** Opening Recorded data block **

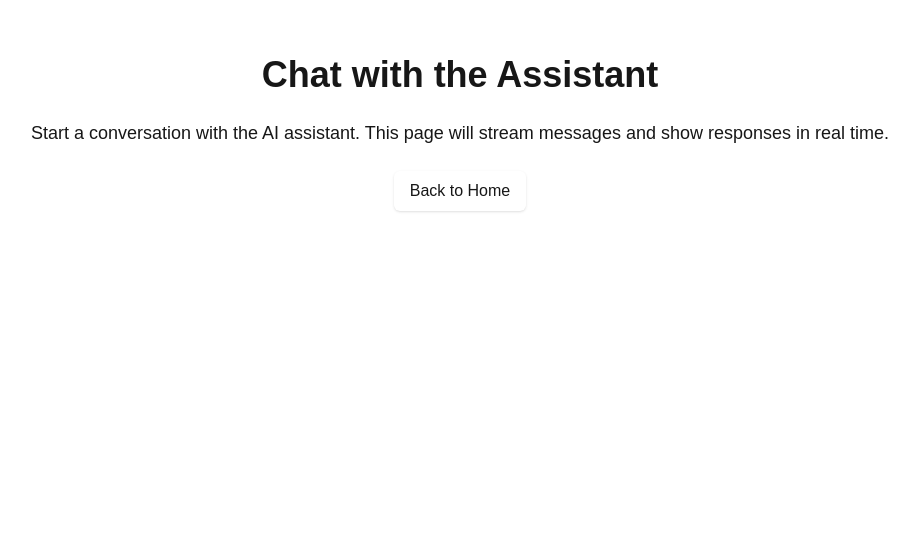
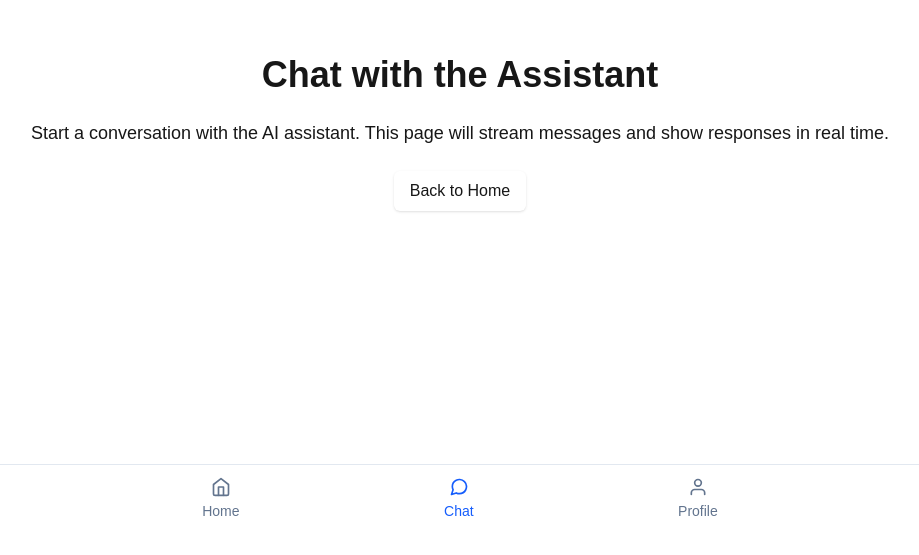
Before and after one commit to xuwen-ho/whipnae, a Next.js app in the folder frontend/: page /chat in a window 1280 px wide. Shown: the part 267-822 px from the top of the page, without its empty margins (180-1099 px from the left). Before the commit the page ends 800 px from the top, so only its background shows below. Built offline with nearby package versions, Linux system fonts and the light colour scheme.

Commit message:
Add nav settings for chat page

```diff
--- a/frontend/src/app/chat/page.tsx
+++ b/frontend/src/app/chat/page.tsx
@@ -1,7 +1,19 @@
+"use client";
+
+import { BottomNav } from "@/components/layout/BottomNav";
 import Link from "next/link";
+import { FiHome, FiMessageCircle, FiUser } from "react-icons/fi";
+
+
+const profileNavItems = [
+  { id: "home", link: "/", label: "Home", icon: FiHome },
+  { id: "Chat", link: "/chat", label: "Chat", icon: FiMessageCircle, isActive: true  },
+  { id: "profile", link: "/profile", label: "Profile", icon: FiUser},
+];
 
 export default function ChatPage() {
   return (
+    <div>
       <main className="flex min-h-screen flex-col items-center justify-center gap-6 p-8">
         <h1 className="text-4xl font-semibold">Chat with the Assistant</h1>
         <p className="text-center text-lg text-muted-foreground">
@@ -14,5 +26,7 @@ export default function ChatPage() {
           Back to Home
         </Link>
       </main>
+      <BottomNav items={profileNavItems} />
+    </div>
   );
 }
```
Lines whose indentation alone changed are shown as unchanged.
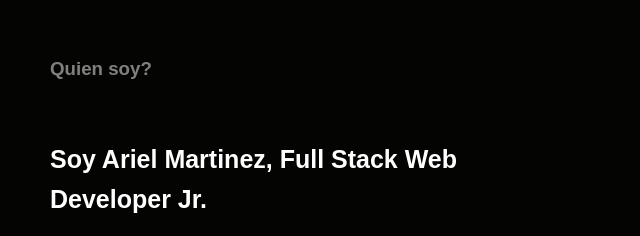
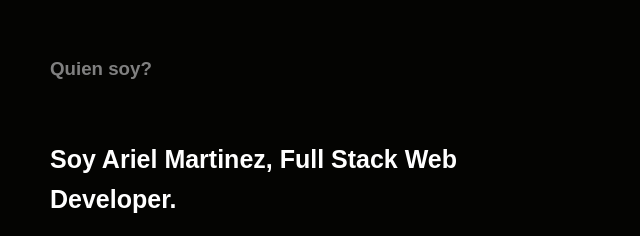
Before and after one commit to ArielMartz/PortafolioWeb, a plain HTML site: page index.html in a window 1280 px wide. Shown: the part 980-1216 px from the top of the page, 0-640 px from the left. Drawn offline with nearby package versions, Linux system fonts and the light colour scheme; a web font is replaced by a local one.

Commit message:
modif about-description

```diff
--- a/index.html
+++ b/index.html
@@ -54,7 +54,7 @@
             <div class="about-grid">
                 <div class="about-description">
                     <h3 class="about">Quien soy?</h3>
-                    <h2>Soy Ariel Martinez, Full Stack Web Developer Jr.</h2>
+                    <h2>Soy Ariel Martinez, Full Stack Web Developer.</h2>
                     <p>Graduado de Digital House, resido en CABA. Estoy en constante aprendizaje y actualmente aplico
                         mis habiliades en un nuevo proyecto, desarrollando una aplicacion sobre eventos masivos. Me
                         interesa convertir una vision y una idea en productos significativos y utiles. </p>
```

** Closing Recorded data block **

Exercise requirements -> In the listing above, how many lines hold the word "about"? Please state the number alone.

Problem solution -> 4